▸ **Working data**
+---+

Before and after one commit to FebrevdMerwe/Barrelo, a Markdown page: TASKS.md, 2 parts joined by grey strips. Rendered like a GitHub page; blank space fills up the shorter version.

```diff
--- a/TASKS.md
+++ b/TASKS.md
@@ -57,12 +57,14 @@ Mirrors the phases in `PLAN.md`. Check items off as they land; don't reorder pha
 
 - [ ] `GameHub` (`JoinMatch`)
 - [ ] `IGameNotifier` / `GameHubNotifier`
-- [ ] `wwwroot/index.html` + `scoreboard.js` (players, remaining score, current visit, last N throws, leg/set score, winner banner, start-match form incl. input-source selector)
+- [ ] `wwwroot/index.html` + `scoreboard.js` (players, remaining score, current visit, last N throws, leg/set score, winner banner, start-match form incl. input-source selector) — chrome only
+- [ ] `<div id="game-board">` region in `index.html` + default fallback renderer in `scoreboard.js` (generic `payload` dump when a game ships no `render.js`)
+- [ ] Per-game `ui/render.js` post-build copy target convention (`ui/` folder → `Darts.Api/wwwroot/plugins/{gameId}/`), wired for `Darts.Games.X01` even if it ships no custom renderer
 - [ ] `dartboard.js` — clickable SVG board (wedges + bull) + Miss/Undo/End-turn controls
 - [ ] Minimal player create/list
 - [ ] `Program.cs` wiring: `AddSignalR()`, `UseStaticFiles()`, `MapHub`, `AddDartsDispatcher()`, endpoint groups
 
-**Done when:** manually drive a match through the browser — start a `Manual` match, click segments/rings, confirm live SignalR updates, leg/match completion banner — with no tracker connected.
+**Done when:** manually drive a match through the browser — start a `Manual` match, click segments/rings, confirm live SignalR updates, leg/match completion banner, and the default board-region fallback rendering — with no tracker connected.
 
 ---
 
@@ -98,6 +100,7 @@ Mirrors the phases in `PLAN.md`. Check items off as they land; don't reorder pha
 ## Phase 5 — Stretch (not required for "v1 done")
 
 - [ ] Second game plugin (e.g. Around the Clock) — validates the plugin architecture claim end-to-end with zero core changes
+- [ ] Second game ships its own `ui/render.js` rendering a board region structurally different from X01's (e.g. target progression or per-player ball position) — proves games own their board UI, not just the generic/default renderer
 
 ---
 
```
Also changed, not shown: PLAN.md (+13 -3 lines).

+---+

▸ **Exercise objective**
Without any alteration, repeat each entry shown above.

▸ **Expected output**
Before and after one commit to FebrevdMerwe/Barrelo, a Markdown page: TASKS.md, 2 parts joined by grey strips. Rendered like a GitHub page; blank space fills up the shorter version.

```diff
--- a/TASKS.md
+++ b/TASKS.md
@@ -57,12 +57,14 @@ Mirrors the phases in `PLAN.md`. Check items off as they land; don't reorder pha
 
 - [ ] `GameHub` (`JoinMatch`)
 - [ ] `IGameNotifier` / `GameHubNotifier`
-- [ ] `wwwroot/index.html` + `scoreboard.js` (players, remaining score, current visit, last N throws, leg/set score, winner banner, start-match form incl. input-source selector)
+- [ ] `wwwroot/index.html` + `scoreboard.js` (players, remaining score, current visit, last N throws, leg/set score, winner banner, start-match form incl. input-source selector) — chrome only
+- [ ] `<div id="game-board">` region in `index.html` + default fallback renderer in `scoreboard.js` (generic `payload` dump when a game ships no `render.js`)
+- [ ] Per-game `ui/render.js` post-build copy target convention (`ui/` folder → `Darts.Api/wwwroot/plugins/{gameId}/`), wired for `Darts.Games.X01` even if it ships no custom renderer
 - [ ] `dartboard.js` — clickable SVG board (wedges + bull) + Miss/Undo/End-turn controls
 - [ ] Minimal player create/list
 - [ ] `Program.cs` wiring: `AddSignalR()`, `UseStaticFiles()`, `MapHub`, `AddDartsDispatcher()`, endpoint groups
 
-**Done when:** manually drive a match through the browser — start a `Manual` match, click segments/rings, confirm live SignalR updates, leg/match completion banner — with no tracker connected.
+**Done when:** manually drive a match through the browser — start a `Manual` match, click segments/rings, confirm live SignalR updates, leg/match completion banner, and the default board-region fallback rendering — with no tracker connected.
 
 ---
 
@@ -98,6 +100,7 @@ Mirrors the phases in `PLAN.md`. Check items off as they land; don't reorder pha
 ## Phase 5 — Stretch (not required for "v1 done")
 
 - [ ] Second game plugin (e.g. Around the Clock) — validates the plugin architecture claim end-to-end with zero core changes
+- [ ] Second game ships its own `ui/render.js` rendering a board region structurally different from X01's (e.g. target progression or per-player ball position) — proves games own their board UI, not just the generic/default renderer
 
 ---
 
```
Also changed, not shown: PLAN.md (+13 -3 lines).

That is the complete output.